_TASK TO CARRY OUT:_ Any picture must be dropped, but each line of the data should be duplicated exactly.

[Records contained in a dataset]
..........

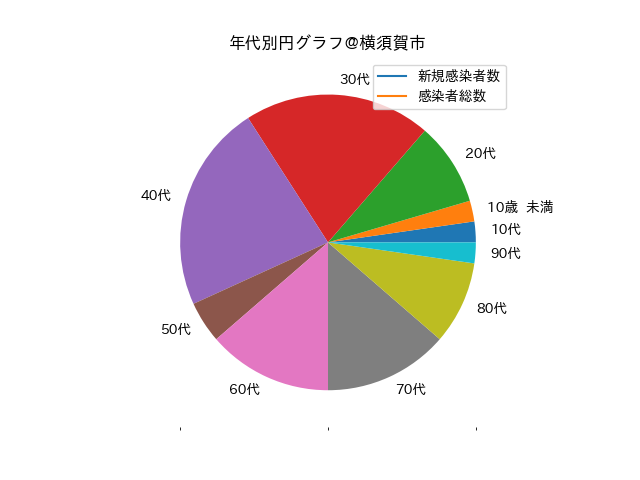
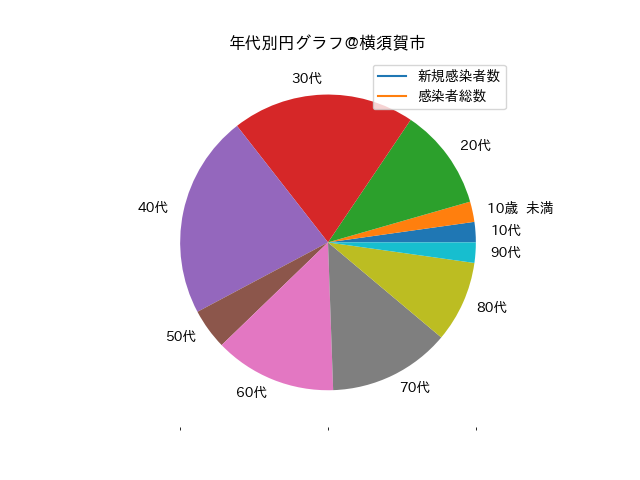
update

diff --git a/make_chart.py b/make_chart.py
@@ -23,7 +23,7 @@ def get_datelist():
     return full_date
 
 def line_chart(lst):
-    df = lst[0].sort_values('患者確定日')
+    df = lst[1].sort_values('患者確定日')
     trans_table = str.maketrans('１２３４５６７８９０', '1234567890')
 
     for idx, row in df.iterrows():
@@ -56,7 +56,7 @@ def line_chart(lst):
     fig.savefig('chart_of_covid19_in_yokosuka.png')
 
 def pie_chart_age(lst):
-    df = lst[0]
+    df = lst[1].sort_values('患者確定日')
     filtered_df=df.query('年代 != "-"')
     grouped_se = filtered_df.groupby('年代').size()
     print(type(grouped_se))
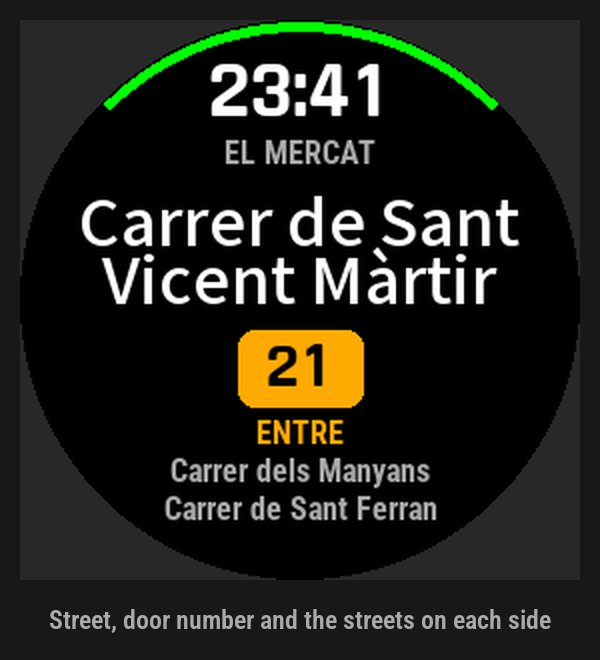
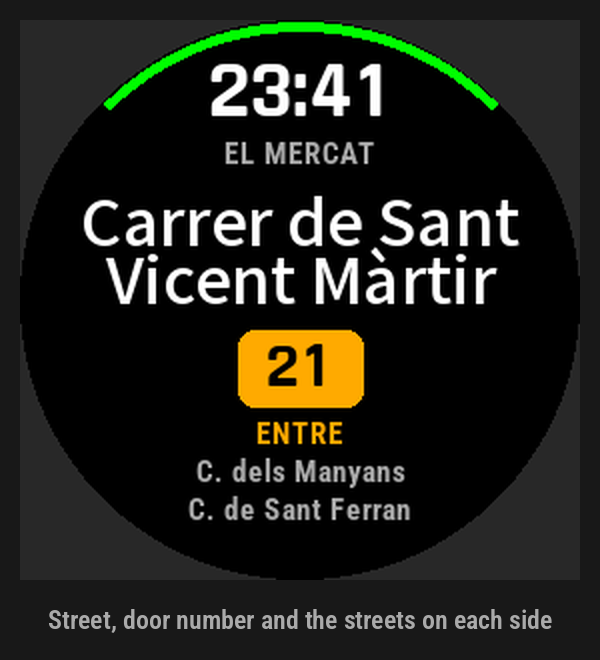
Tienda Valencia: fichas regeneradas con el nombre oficial del término y las abreviaturas
ficha_3: «término de Alboraia» (nombre_termino, INE), como da ahora tools/ref.py en 39.4930 -0.3530.
ficha_1, 2 y 4: las calles del tramo y la dirección del hospital van con Abrev.corta, como en el reloj.

diff --git a/tools/mockup.py b/tools/mockup.py
@@ -637,7 +637,7 @@ ESCENAS_VALENCIA = [
     ("Alacant: Canalejas", dict(calle1="Carrer de Canalejas", num1="nº 5", barrio="Raval de Sant Francesc",
                                 tramo=("Carrer de Rafael Terol", "Carrer de Sant Ferran"))),
     # L'Horta Nord, 39.4930 -0.3530: sin calle a 50 m; el poblado más cercano y el término.
-    ("Huerta: lugar y término", dict(lugar="Camí de Vera", sub="término de Alboraia / Alboraya",
+    ("Huerta: lugar y término", dict(lugar="Camí de Vera", sub="término de Alboraia",
                                      pie="30S 727625 4374833")),
     # Desde el centro de Manises (39.4925 -0.4630): el de urgencias más cercano, a 1,2 km, rumbo 130°. (El General
     # d'Elx no cabe entero en la línea: el escaparate pide un nombre que se lea.)
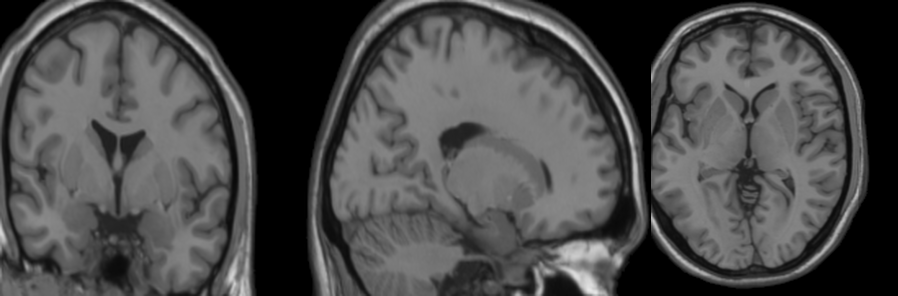
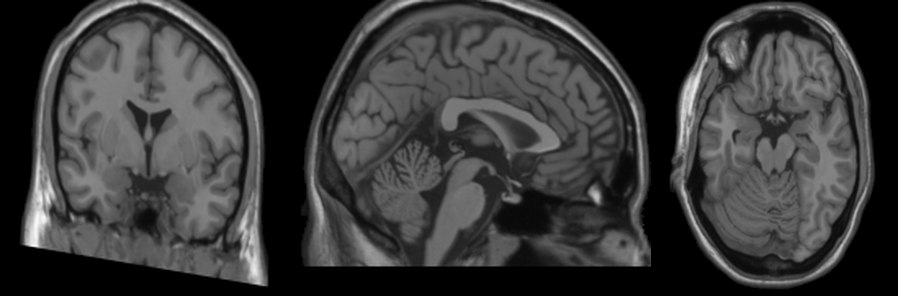
Increased bias field intensity for README

diff --git a/runall.py b/runall.py
@@ -34,7 +34,7 @@ if __name__ == '__main__':
     save_image(mriaug.affine3d(x, translate, rotate, zoom, shear), 'data/affine.png')
     save_image(mriaug.warp3d(x, magnitude=1.), 'data/warp.png')
     save_image(mriaug.affinewarp3d(x, zoom, rotate, translate, shear, magnitude=1.), 'data/affinewarp.png')
-    save_image(mriaug.bias_field3d(x, intensity=1.), 'data/bias_field.png')
+    save_image(mriaug.bias_field3d(x, intensity=2.), 'data/bias_field.png')
     save_image(mriaug.contrast(x, lighting=.5), 'data/contrast.png')
     save_image(mriaug.noise3d(x, intensity=.05), 'data/noise.png')
     save_image(mriaug.chi_noise3d(x, intensity=.05, dof=3), 'data/chi_noise.png')

diff --git a/speed.py b/speed.py
@@ -27,7 +27,7 @@ mriaug_run_args = {op: '' for op in OPS}
 mriaug_setups['affine'] = f'zoom, rotate, translate = torch.tensor([{zoom}]), torch.tensor([{rotate}]), torch.tensor([{translate}])'
 mriaug_run_args['affine'] = ', zoom=zoom, rotate=rotate, translate=translate'
 mriaug_run_args['warp'] = ', magnitude=1.'
-mriaug_run_args['bias_field'] = ', intensity=1.'
+mriaug_run_args['bias_field'] = ', intensity=2.'
 mriaug_run_args['noise'] = ', intensity=.05'
 mriaug_run_args['downsample'] = ', scale=.25, dim=2'
 mriaug_run_args['ghosting'] = ', intensity=.5'

diff --git a/README.md b/README.md
@@ -74,7 +74,7 @@ and **run all augmentations** (see [`runall.py`](https://github.com/codingfisch/
 ### [`affinewarp3d(x, translate, rotate, zoom, shear, magnitude=1.)`](https://github.com/codingfisch/mriaug_beta/blob/main/mriaug/core.py#L73)
 ![](data/affinewarp.png)
 
-### [`bias_field3d(x, intensity=1.)`](https://github.com/codingfisch/mriaug_beta/blob/main/mriaug/core.py#L111)
+### [`bias_field3d(x, intensity=2.)`](https://github.com/codingfisch/mriaug_beta/blob/main/mriaug/core.py#L111)
 ![](data/bias_field.png)
 
 ### [`contrast(x, lighting=.5)`](https://github.com/codingfisch/mriaug_beta/blob/main/mriaug/core.py#L88)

..........

_RESPONSE:_
update

diff --git a/make_chart.py b/make_chart.py
@@ -23,7 +23,7 @@ def get_datelist():
     return full_date
 
 def line_chart(lst):
-    df = lst[0].sort_values('患者確定日')
+    df = lst[1].sort_values('患者確定日')
     trans_table = str.maketrans('１２３４５６７８９０', '1234567890')
 
     for idx, row in df.iterrows():
@@ -56,7 +56,7 @@ def line_chart(lst):
     fig.savefig('chart_of_covid19_in_yokosuka.png')
 
 def pie_chart_age(lst):
-    df = lst[0]
+    df = lst[1].sort_values('患者確定日')
     filtered_df=df.query('年代 != "-"')
     grouped_se = filtered_df.groupby('年代').size()
     print(type(grouped_se))
Tienda Valencia: fichas regeneradas con el nombre oficial del término y las abreviaturas
ficha_3: «término de Alboraia» (nombre_termino, INE), como da ahora tools/ref.py en 39.4930 -0.3530.
ficha_1, 2 y 4: las calles del tramo y la dirección del hospital van con Abrev.corta, como en el reloj.

diff --git a/tools/mockup.py b/tools/mockup.py
@@ -637,7 +637,7 @@ ESCENAS_VALENCIA = [
     ("Alacant: Canalejas", dict(calle1="Carrer de Canalejas", num1="nº 5", barrio="Raval de Sant Francesc",
                                 tramo=("Carrer de Rafael Terol", "Carrer de Sant Ferran"))),
     # L'Horta Nord, 39.4930 -0.3530: sin calle a 50 m; el poblado más cercano y el término.
-    ("Huerta: lugar y término", dict(lugar="Camí de Vera", sub="término de Alboraia / Alboraya",
+    ("Huerta: lugar y término", dict(lugar="Camí de Vera", sub="término de Alboraia",
                                      pie="30S 727625 4374833")),
     # Desde el centro de Manises (39.4925 -0.4630): el de urgencias más cercano, a 1,2 km, rumbo 130°. (El General
     # d'Elx no cabe entero en la línea: el escaparate pide un nombre que se lea.)
Increased bias field intensity for README

diff --git a/runall.py b/runall.py
@@ -34,7 +34,7 @@ if __name__ == '__main__':
     save_image(mriaug.affine3d(x, translate, rotate, zoom, shear), 'data/affine.png')
     save_image(mriaug.warp3d(x, magnitude=1.), 'data/warp.png')
     save_image(mriaug.affinewarp3d(x, zoom, rotate, translate, shear, magnitude=1.), 'data/affinewarp.png')
-    save_image(mriaug.bias_field3d(x, intensity=1.), 'data/bias_field.png')
+    save_image(mriaug.bias_field3d(x, intensity=2.), 'data/bias_field.png')
     save_image(mriaug.contrast(x, lighting=.5), 'data/contrast.png')
     save_image(mriaug.noise3d(x, intensity=.05), 'data/noise.png')
     save_image(mriaug.chi_noise3d(x, intensity=.05, dof=3), 'data/chi_noise.png')

diff --git a/speed.py b/speed.py
@@ -27,7 +27,7 @@ mriaug_run_args = {op: '' for op in OPS}
 mriaug_setups['affine'] = f'zoom, rotate, translate = torch.tensor([{zoom}]), torch.tensor([{rotate}]), torch.tensor([{translate}])'
 mriaug_run_args['affine'] = ', zoom=zoom, rotate=rotate, translate=translate'
 mriaug_run_args['warp'] = ', magnitude=1.'
-mriaug_run_args['bias_field'] = ', intensity=1.'
+mriaug_run_args['bias_field'] = ', intensity=2.'
 mriaug_run_args['noise'] = ', intensity=.05'
 mriaug_run_args['downsample'] = ', scale=.25, dim=2'
 mriaug_run_args['ghosting'] = ', intensity=.5'

diff --git a/README.md b/README.md
@@ -74,7 +74,7 @@ and **run all augmentations** (see [`runall.py`](https://github.com/codingfisch/
 ### [`affinewarp3d(x, translate, rotate, zoom, shear, magnitude=1.)`](https://github.com/codingfisch/mriaug_beta/blob/main/mriaug/core.py#L73)
 ![](data/affinewarp.png)
 
-### [`bias_field3d(x, intensity=1.)`](https://github.com/codingfisch/mriaug_beta/blob/main/mriaug/core.py#L111)
+### [`bias_field3d(x, intensity=2.)`](https://github.com/codingfisch/mriaug_beta/blob/main/mriaug/core.py#L111)
 ![](data/bias_field.png)
 
 ### [`contrast(x, lighting=.5)`](https://github.com/codingfisch/mriaug_beta/blob/main/mriaug/core.py#L88)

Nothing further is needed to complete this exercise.